International Man: For many years, President Trump has made no apologies for trying to pay the least amount of taxes possible. He’s clearly stated this in many interviews.
His desire to minimize his taxes has brought scorn from many in the mainstream media, and politicians from both sides of the aisle. These people are of the opinion that paying taxes is an honorable and necessary responsibility. It brings to mind the wrongheaded saying “taxes are the price we pay for a civilized society”, which came from US Supreme Court Justice Oliver Wendell Holmes. Many people believe this.
But if that’s true, how come low tax locales like Singapore, the Cayman Islands, Monaco aren’t backward hell holes, but rather sophisticated and civilized?
Doug Casey: Almost any lie can be accepted as truth if it’s said often enough and with enough certainty. That absolutely applies to what Holmes said. It’s shameful how people don’t think about its meaning, but slavishly repeat it.
Taxes aren’t the price we pay for civilized society. They’re a sign of the fact that society is becoming uncivilized. A civilized society is based on voluntarism. Taxes are all about coercion.
People don’t seem to recognize or remember that before 1913 there was no income tax in the US. There was no reporting of any kind to the US government. It was a much more civilized and far freer country then.

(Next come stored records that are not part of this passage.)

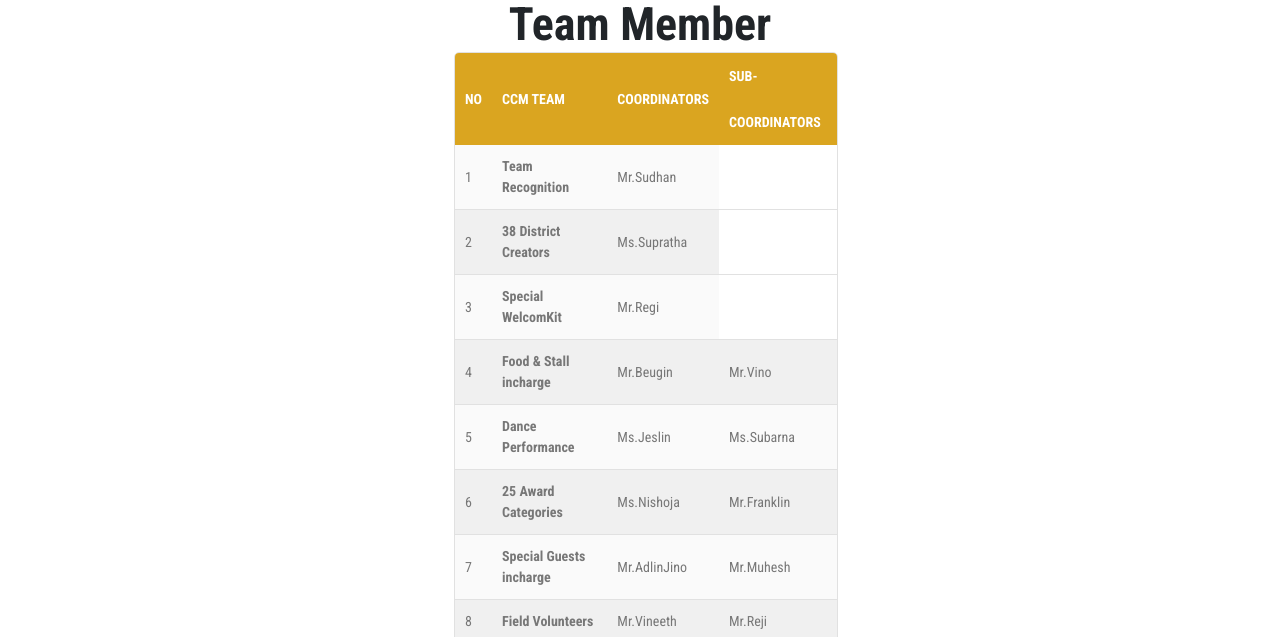
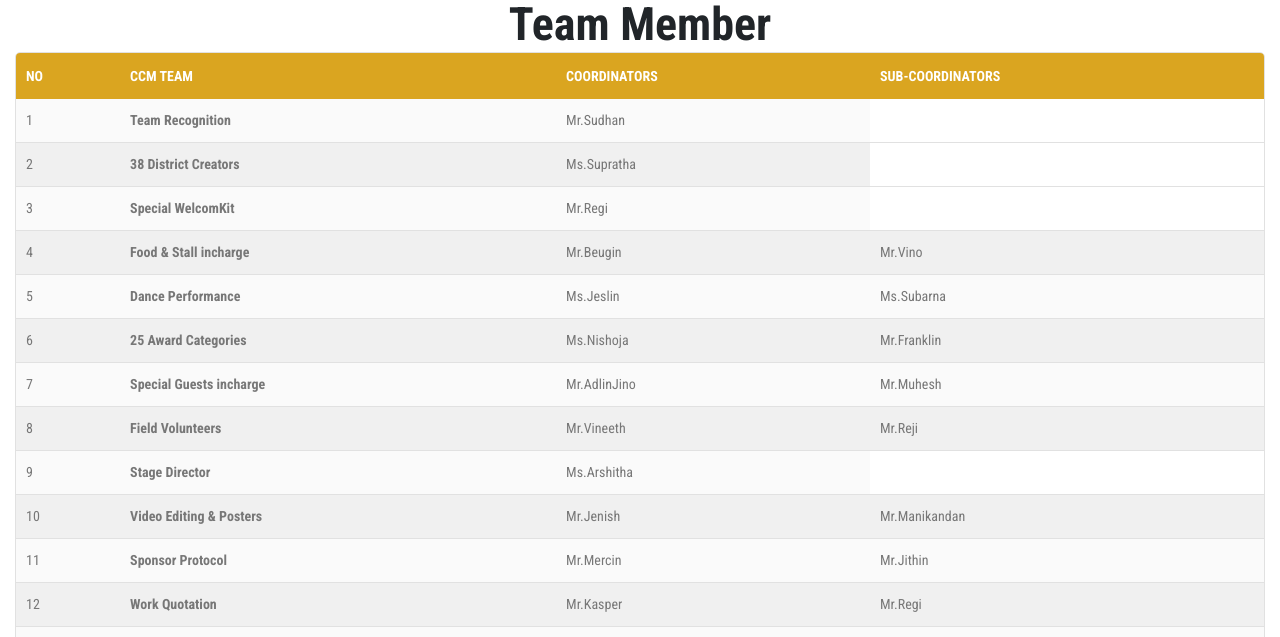
Before and after one commit to Amanikandan1997/CCMMedia, a plain HTML site: page About.html in a window 1280 px wide. Shown: the part 153-790 px from the top of the page. Drawn offline with nearby package versions, Linux system fonts and the light colour scheme.

Commit message:
about page issue solved

```diff
--- a/About.html
+++ b/About.html
@@ -128,7 +128,7 @@
         </header>
         <!--Header End-->
        <h1 style="text-align: center;">Team Member</h1>
-        <div class="col-lg-8" style="padding-left: 454px;">
+        <div class="col-lg-12" >
             <div class="point-table-widget">
                 <table>
                     <thead style="background-color: goldenrod;">
```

As far as Trump minimizing his taxes, congratulations to him. The object should be to cut the size of the US government in half, and cut it in half again, and again. And along with it, cut the tax burden that it imposes on the average American.
Trump should be proud of himself for cutting his taxes. It's your patriotic duty as an American citizen to deny revenue to the State and the kind of people that are drawn to it and populate it.
The fact that some people resent others for not paying taxes is just evidence that they’ve been consumed by the vice of envy, which is one of the worst of the vices. Jealousy says “if you have something that I want, I’ll try to take it from you, just because I want it." Envy says “if you have something that I want, and I can’t take it from you, I’ll destroy it and hurt you."
It’s speaks poorly of the ethics of the average American, that they’ll self-righteously shame their neighbors for not paying “enough” taxes to the State.
International Man: We often hear from politicians and the media that some people aren’t paying their “fair share” in taxes. Who gets to define what “fair” is, and based on what justifications?
Doug Casey: Whenever you hear the word fair, start running the other way. Everybody has a different idea of what’s “fair”— it’s an arbitrary concept. People manipulate its definition to their advantage. The only way to determine what might be fair is voluntary mutual agreement. That’s not possible with taxes—there’s no voluntarism involved. They are, in fact, a levy enforced at the point of a gun.
The most creative and productive people tend to have the highest incomes—unless they’re crony capitalists, which means they’re basically using the government to steal from everybody else.
Productive people shouldn’t be penalized for supplying more goods and services to their neighbors—to the market. The money they give to the government in taxes would have otherwise been used to create more wealth for the whole world. When it’s taken from them by taxes it’s mostly squandered on welfare and warfare.
The bottom half of the US really doesn’t pay any income tax. They only pay Social Security taxes, roughly a flat 15%. It’s theoretically a pension program, although in fact it’s a Ponzi scheme. Social Security is bankrupt. If anyone gets it in the years to come it will be at the expense of future taxpayers—not because any capital has been set aside.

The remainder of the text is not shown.